Your task: The expected answer is a bare count of the lines in the data below that contain "PostModel".

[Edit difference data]
Content starts
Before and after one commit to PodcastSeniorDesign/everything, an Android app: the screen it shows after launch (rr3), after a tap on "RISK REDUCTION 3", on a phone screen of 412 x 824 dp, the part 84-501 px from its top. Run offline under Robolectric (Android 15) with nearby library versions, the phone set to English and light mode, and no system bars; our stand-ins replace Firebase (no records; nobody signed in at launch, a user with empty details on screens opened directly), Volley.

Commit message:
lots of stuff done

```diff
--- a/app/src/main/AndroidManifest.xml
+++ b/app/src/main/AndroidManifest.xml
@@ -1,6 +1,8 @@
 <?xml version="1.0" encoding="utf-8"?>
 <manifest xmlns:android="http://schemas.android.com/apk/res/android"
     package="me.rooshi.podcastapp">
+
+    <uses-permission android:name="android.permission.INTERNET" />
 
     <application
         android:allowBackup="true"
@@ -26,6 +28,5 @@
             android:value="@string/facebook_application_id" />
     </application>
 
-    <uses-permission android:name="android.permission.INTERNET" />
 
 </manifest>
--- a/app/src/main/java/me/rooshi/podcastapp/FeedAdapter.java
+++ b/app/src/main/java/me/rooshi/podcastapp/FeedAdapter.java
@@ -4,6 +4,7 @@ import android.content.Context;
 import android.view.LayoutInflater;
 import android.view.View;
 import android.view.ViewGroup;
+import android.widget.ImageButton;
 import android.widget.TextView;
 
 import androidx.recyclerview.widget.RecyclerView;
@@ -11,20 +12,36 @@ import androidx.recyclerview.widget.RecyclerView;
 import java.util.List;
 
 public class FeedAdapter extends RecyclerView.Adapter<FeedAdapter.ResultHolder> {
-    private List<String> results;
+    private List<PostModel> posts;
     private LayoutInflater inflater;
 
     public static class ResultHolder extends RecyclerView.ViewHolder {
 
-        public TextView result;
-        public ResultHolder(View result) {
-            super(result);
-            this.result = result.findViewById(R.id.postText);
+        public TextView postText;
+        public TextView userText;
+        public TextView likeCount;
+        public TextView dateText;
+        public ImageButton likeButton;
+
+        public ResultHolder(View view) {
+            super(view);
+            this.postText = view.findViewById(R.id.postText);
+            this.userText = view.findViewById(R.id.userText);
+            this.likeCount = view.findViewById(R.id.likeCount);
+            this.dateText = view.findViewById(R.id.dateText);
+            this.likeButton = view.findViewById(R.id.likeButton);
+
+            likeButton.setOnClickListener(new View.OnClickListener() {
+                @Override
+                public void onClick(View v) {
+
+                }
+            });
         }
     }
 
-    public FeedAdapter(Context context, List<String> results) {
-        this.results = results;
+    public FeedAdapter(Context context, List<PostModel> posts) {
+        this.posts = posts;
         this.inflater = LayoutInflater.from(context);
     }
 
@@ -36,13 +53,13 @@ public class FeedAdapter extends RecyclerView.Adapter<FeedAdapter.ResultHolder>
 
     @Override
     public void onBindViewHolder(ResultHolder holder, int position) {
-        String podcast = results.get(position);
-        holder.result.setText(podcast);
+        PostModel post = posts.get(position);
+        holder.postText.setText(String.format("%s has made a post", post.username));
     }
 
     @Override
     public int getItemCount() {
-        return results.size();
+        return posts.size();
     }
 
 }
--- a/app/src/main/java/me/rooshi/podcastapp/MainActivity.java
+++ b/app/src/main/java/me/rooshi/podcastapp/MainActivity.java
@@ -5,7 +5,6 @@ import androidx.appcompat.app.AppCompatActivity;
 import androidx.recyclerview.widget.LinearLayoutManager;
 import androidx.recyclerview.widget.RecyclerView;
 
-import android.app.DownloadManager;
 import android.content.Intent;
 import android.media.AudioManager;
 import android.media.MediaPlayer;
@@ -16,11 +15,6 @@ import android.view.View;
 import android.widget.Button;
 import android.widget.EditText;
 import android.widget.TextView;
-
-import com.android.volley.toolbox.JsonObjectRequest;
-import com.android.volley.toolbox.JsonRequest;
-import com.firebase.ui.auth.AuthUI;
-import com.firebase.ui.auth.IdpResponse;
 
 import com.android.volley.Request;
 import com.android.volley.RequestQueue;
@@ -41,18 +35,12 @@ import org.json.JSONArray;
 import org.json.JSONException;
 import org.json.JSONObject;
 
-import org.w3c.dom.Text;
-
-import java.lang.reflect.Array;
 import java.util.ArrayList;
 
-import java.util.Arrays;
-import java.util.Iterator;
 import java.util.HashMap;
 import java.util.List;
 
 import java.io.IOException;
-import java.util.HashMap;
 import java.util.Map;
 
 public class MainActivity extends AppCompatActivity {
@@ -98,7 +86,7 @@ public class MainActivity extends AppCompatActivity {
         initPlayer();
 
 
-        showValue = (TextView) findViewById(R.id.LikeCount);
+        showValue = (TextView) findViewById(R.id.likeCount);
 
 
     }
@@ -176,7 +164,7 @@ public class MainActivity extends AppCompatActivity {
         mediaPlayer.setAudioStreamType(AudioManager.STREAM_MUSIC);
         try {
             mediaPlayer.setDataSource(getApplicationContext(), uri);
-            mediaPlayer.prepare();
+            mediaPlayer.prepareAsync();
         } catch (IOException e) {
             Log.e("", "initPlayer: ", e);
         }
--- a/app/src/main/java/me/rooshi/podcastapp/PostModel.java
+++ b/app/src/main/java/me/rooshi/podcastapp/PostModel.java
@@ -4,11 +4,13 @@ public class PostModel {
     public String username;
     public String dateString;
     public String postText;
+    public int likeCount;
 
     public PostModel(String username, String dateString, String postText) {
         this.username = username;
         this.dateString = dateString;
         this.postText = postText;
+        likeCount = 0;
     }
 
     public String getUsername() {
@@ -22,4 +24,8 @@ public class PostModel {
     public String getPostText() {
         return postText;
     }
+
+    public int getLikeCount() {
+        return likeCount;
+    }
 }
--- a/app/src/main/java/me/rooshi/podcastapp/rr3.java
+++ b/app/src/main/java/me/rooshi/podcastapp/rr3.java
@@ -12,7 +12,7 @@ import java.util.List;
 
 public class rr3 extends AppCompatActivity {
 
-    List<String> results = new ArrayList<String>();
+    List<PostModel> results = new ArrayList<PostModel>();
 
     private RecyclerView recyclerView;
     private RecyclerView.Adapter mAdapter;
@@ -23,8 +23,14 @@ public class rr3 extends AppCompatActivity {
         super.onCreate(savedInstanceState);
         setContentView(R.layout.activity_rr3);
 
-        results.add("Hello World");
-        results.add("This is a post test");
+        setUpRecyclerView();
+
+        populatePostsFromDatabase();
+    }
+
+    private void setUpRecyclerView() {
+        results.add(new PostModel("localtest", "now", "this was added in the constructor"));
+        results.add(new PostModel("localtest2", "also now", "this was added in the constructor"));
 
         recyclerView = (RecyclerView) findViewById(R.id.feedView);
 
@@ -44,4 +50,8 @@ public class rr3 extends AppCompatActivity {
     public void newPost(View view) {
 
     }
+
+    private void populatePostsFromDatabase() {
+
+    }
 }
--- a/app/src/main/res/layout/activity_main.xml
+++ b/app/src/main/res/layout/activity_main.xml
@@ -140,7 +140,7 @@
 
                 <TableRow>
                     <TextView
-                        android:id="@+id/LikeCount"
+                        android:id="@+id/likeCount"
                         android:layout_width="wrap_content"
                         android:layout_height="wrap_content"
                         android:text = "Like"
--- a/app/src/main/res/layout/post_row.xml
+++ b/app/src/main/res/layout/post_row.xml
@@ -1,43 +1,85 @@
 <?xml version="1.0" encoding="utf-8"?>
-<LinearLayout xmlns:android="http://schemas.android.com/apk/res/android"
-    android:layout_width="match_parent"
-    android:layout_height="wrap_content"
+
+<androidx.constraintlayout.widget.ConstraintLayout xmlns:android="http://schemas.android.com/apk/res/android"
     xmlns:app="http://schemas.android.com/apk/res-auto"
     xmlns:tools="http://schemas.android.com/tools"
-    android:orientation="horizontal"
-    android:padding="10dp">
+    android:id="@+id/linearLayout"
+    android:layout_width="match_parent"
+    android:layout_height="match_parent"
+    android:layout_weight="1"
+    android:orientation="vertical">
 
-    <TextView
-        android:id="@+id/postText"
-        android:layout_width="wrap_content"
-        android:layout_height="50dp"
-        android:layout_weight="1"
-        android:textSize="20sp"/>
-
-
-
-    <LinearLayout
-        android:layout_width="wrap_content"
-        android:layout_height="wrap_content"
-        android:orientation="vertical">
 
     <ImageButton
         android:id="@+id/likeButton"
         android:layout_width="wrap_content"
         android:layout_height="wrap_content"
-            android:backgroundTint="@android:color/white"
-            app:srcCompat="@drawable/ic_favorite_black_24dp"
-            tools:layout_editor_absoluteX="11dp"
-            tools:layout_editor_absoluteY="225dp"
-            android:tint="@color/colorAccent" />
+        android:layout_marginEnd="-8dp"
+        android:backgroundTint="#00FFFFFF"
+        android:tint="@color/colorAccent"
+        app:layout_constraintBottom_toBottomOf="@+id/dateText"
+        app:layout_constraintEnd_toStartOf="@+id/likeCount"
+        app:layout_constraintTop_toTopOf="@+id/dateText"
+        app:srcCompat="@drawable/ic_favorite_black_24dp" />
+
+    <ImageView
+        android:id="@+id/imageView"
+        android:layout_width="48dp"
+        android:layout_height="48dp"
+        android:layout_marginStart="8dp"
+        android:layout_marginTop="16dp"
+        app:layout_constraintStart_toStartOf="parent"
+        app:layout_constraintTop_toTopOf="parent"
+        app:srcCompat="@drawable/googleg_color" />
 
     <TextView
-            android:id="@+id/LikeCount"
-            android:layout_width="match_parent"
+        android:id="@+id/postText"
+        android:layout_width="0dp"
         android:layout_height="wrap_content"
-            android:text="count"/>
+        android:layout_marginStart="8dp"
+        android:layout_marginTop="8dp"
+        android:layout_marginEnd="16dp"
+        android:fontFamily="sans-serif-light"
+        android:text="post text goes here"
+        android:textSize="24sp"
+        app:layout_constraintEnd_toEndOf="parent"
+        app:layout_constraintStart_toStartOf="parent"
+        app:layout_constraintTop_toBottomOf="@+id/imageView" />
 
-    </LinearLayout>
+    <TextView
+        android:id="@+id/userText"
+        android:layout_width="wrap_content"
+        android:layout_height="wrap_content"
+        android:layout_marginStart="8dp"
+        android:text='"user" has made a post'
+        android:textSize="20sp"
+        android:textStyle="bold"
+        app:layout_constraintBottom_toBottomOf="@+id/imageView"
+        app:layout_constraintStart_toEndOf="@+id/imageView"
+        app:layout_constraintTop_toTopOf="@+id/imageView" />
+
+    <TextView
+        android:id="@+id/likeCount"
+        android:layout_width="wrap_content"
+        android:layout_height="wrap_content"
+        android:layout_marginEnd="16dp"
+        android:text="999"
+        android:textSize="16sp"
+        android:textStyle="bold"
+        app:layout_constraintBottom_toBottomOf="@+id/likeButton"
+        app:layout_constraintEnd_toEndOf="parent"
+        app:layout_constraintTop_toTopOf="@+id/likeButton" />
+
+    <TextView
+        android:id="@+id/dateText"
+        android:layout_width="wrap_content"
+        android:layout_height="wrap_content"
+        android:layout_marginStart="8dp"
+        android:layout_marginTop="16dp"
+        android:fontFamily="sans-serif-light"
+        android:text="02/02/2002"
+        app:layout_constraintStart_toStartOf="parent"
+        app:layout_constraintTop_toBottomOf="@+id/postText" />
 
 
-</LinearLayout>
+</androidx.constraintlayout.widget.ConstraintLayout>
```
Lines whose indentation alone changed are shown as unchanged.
Content ends
Finished exercise: 11